_Exercise requirements_.
The records appear below. Repeat them exactly.

_The input_.
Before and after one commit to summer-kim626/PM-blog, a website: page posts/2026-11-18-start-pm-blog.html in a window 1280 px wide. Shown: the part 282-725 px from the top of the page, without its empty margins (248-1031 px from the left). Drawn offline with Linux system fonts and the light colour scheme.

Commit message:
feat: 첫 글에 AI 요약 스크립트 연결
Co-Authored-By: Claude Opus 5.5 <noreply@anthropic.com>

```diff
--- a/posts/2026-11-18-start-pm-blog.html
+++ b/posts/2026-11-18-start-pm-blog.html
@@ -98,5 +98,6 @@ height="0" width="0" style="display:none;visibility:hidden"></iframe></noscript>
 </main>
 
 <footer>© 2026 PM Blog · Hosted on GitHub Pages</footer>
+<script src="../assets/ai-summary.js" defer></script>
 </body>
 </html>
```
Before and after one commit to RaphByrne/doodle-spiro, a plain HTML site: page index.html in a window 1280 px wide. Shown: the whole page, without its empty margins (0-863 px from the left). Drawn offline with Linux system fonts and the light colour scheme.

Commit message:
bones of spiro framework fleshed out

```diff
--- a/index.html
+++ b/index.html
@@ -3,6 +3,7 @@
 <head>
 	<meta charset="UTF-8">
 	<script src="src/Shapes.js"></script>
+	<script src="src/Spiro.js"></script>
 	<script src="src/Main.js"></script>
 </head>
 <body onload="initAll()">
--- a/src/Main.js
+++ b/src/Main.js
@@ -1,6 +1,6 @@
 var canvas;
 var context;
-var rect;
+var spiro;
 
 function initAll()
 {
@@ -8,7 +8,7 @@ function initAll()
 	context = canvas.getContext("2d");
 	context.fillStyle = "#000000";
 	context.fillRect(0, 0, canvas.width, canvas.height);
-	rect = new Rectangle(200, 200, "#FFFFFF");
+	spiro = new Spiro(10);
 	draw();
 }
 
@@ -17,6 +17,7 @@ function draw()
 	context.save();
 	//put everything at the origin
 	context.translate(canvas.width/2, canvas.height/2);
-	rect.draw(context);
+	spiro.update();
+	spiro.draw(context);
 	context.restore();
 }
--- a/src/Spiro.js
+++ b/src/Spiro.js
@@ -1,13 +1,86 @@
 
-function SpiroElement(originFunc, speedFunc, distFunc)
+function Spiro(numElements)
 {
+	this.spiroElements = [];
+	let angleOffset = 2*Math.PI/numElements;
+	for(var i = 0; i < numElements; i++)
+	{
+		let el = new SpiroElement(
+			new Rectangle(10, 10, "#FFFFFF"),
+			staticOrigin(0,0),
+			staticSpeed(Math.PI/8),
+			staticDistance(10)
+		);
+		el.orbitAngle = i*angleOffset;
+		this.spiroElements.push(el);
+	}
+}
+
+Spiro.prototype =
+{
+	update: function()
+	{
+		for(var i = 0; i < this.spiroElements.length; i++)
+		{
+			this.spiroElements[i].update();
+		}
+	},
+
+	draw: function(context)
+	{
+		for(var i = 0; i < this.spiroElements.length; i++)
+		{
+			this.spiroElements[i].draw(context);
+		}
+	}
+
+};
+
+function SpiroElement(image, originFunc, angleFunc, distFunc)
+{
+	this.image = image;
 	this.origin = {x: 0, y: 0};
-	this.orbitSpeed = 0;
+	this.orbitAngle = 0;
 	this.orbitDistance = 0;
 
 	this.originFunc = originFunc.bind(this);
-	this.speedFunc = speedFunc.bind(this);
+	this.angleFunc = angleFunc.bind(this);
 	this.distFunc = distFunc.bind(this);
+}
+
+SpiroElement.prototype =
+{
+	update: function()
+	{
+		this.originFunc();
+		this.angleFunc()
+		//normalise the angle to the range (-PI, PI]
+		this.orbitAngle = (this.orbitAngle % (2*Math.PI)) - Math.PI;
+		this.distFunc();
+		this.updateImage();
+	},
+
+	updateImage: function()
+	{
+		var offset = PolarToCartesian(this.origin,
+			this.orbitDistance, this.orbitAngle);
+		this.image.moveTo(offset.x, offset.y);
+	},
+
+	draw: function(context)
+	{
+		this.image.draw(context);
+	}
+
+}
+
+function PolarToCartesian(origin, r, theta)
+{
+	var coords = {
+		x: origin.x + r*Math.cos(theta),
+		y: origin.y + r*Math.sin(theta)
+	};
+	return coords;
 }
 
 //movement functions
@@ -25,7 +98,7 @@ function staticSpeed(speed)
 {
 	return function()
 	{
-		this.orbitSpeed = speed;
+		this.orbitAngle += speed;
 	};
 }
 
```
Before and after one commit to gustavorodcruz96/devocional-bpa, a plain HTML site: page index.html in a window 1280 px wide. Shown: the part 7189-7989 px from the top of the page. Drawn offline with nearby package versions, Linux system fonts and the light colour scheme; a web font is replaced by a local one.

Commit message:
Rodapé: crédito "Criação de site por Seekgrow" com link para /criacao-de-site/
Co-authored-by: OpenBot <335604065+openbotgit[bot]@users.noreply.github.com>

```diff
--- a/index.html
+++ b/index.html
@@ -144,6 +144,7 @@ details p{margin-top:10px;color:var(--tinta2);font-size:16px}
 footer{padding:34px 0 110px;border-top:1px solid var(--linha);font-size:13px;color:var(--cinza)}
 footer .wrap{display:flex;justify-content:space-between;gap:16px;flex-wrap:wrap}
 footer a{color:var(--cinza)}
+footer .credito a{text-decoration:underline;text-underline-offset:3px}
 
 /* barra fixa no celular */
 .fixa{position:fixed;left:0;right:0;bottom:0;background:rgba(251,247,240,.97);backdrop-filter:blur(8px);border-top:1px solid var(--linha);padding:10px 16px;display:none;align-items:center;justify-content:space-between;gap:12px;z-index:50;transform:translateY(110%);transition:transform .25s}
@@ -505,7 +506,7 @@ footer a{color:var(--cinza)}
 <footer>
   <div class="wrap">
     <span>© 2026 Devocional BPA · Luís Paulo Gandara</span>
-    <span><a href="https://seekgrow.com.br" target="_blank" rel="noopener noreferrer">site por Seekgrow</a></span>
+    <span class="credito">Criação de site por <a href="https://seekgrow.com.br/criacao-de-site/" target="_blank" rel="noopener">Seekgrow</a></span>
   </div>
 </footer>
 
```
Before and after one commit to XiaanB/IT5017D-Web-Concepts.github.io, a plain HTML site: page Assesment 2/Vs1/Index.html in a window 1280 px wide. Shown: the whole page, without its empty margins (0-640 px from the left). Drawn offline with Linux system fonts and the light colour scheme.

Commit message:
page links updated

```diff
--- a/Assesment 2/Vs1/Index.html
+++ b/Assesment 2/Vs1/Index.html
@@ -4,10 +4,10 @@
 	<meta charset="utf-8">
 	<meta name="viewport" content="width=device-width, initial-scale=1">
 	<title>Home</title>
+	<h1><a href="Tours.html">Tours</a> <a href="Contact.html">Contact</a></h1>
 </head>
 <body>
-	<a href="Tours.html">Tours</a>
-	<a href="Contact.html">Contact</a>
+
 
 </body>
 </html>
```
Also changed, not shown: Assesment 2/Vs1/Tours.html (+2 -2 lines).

_Finished exercise_.
Before and after one commit to summer-kim626/PM-blog, a website: page posts/2026-11-18-start-pm-blog.html in a window 1280 px wide. Shown: the part 282-725 px from the top of the page, without its empty margins (248-1031 px from the left). Drawn offline with Linux system fonts and the light colour scheme.

Commit message:
feat: 첫 글에 AI 요약 스크립트 연결
Co-Authored-By: Claude Opus 5.5 <noreply@anthropic.com>

```diff
--- a/posts/2026-11-18-start-pm-blog.html
+++ b/posts/2026-11-18-start-pm-blog.html
@@ -98,5 +98,6 @@ height="0" width="0" style="display:none;visibility:hidden"></iframe></noscript>
 </main>
 
 <footer>© 2026 PM Blog · Hosted on GitHub Pages</footer>
+<script src="../assets/ai-summary.js" defer></script>
 </body>
 </html>
```
Before and after one commit to RaphByrne/doodle-spiro, a plain HTML site: page index.html in a window 1280 px wide. Shown: the whole page, without its empty margins (0-863 px from the left). Drawn offline with Linux system fonts and the light colour scheme.

Commit message:
bones of spiro framework fleshed out

```diff
--- a/index.html
+++ b/index.html
@@ -3,6 +3,7 @@
 <head>
 	<meta charset="UTF-8">
 	<script src="src/Shapes.js"></script>
+	<script src="src/Spiro.js"></script>
 	<script src="src/Main.js"></script>
 </head>
 <body onload="initAll()">
--- a/src/Main.js
+++ b/src/Main.js
@@ -1,6 +1,6 @@
 var canvas;
 var context;
-var rect;
+var spiro;
 
 function initAll()
 {
@@ -8,7 +8,7 @@ function initAll()
 	context = canvas.getContext("2d");
 	context.fillStyle = "#000000";
 	context.fillRect(0, 0, canvas.width, canvas.height);
-	rect = new Rectangle(200, 200, "#FFFFFF");
+	spiro = new Spiro(10);
 	draw();
 }
 
@@ -17,6 +17,7 @@ function draw()
 	context.save();
 	//put everything at the origin
 	context.translate(canvas.width/2, canvas.height/2);
-	rect.draw(context);
+	spiro.update();
+	spiro.draw(context);
 	context.restore();
 }
--- a/src/Spiro.js
+++ b/src/Spiro.js
@@ -1,13 +1,86 @@
 
-function SpiroElement(originFunc, speedFunc, distFunc)
+function Spiro(numElements)
 {
+	this.spiroElements = [];
+	let angleOffset = 2*Math.PI/numElements;
+	for(var i = 0; i < numElements; i++)
+	{
+		let el = new SpiroElement(
+			new Rectangle(10, 10, "#FFFFFF"),
+			staticOrigin(0,0),
+			staticSpeed(Math.PI/8),
+			staticDistance(10)
+		);
+		el.orbitAngle = i*angleOffset;
+		this.spiroElements.push(el);
+	}
+}
+
+Spiro.prototype =
+{
+	update: function()
+	{
+		for(var i = 0; i < this.spiroElements.length; i++)
+		{
+			this.spiroElements[i].update();
+		}
+	},
+
+	draw: function(context)
+	{
+		for(var i = 0; i < this.spiroElements.length; i++)
+		{
+			this.spiroElements[i].draw(context);
+		}
+	}
+
+};
+
+function SpiroElement(image, originFunc, angleFunc, distFunc)
+{
+	this.image = image;
 	this.origin = {x: 0, y: 0};
-	this.orbitSpeed = 0;
+	this.orbitAngle = 0;
 	this.orbitDistance = 0;
 
 	this.originFunc = originFunc.bind(this);
-	this.speedFunc = speedFunc.bind(this);
+	this.angleFunc = angleFunc.bind(this);
 	this.distFunc = distFunc.bind(this);
+}
+
+SpiroElement.prototype =
+{
+	update: function()
+	{
+		this.originFunc();
+		this.angleFunc()
+		//normalise the angle to the range (-PI, PI]
+		this.orbitAngle = (this.orbitAngle % (2*Math.PI)) - Math.PI;
+		this.distFunc();
+		this.updateImage();
+	},
+
+	updateImage: function()
+	{
+		var offset = PolarToCartesian(this.origin,
+			this.orbitDistance, this.orbitAngle);
+		this.image.moveTo(offset.x, offset.y);
+	},
+
+	draw: function(context)
+	{
+		this.image.draw(context);
+	}
+
+}
+
+function PolarToCartesian(origin, r, theta)
+{
+	var coords = {
+		x: origin.x + r*Math.cos(theta),
+		y: origin.y + r*Math.sin(theta)
+	};
+	return coords;
 }
 
 //movement functions
@@ -25,7 +98,7 @@ function staticSpeed(speed)
 {
 	return function()
 	{
-		this.orbitSpeed = speed;
+		this.orbitAngle += speed;
 	};
 }
 
```
Before and after one commit to gustavorodcruz96/devocional-bpa, a plain HTML site: page index.html in a window 1280 px wide. Shown: the part 7189-7989 px from the top of the page. Drawn offline with nearby package versions, Linux system fonts and the light colour scheme; a web font is replaced by a local one.

Commit message:
Rodapé: crédito "Criação de site por Seekgrow" com link para /criacao-de-site/
Co-authored-by: OpenBot <335604065+openbotgit[bot]@users.noreply.github.com>

```diff
--- a/index.html
+++ b/index.html
@@ -144,6 +144,7 @@ details p{margin-top:10px;color:var(--tinta2);font-size:16px}
 footer{padding:34px 0 110px;border-top:1px solid var(--linha);font-size:13px;color:var(--cinza)}
 footer .wrap{display:flex;justify-content:space-between;gap:16px;flex-wrap:wrap}
 footer a{color:var(--cinza)}
+footer .credito a{text-decoration:underline;text-underline-offset:3px}
 
 /* barra fixa no celular */
 .fixa{position:fixed;left:0;right:0;bottom:0;background:rgba(251,247,240,.97);backdrop-filter:blur(8px);border-top:1px solid var(--linha);padding:10px 16px;display:none;align-items:center;justify-content:space-between;gap:12px;z-index:50;transform:translateY(110%);transition:transform .25s}
@@ -505,7 +506,7 @@ footer a{color:var(--cinza)}
 <footer>
   <div class="wrap">
     <span>© 2026 Devocional BPA · Luís Paulo Gandara</span>
-    <span><a href="https://seekgrow.com.br" target="_blank" rel="noopener noreferrer">site por Seekgrow</a></span>
+    <span class="credito">Criação de site por <a href="https://seekgrow.com.br/criacao-de-site/" target="_blank" rel="noopener">Seekgrow</a></span>
   </div>
 </footer>
 
```
Before and after one commit to XiaanB/IT5017D-Web-Concepts.github.io, a plain HTML site: page Assesment 2/Vs1/Index.html in a window 1280 px wide. Shown: the whole page, without its empty margins (0-640 px from the left). Drawn offline with Linux system fonts and the light colour scheme.

Commit message:
page links updated

```diff
--- a/Assesment 2/Vs1/Index.html
+++ b/Assesment 2/Vs1/Index.html
@@ -4,10 +4,10 @@
 	<meta charset="utf-8">
 	<meta name="viewport" content="width=device-width, initial-scale=1">
 	<title>Home</title>
+	<h1><a href="Tours.html">Tours</a> <a href="Contact.html">Contact</a></h1>
 </head>
 <body>
-	<a href="Tours.html">Tours</a>
-	<a href="Contact.html">Contact</a>
+
 
 </body>
 </html>
```
Also changed, not shown: Assesment 2/Vs1/Tours.html (+2 -2 lines).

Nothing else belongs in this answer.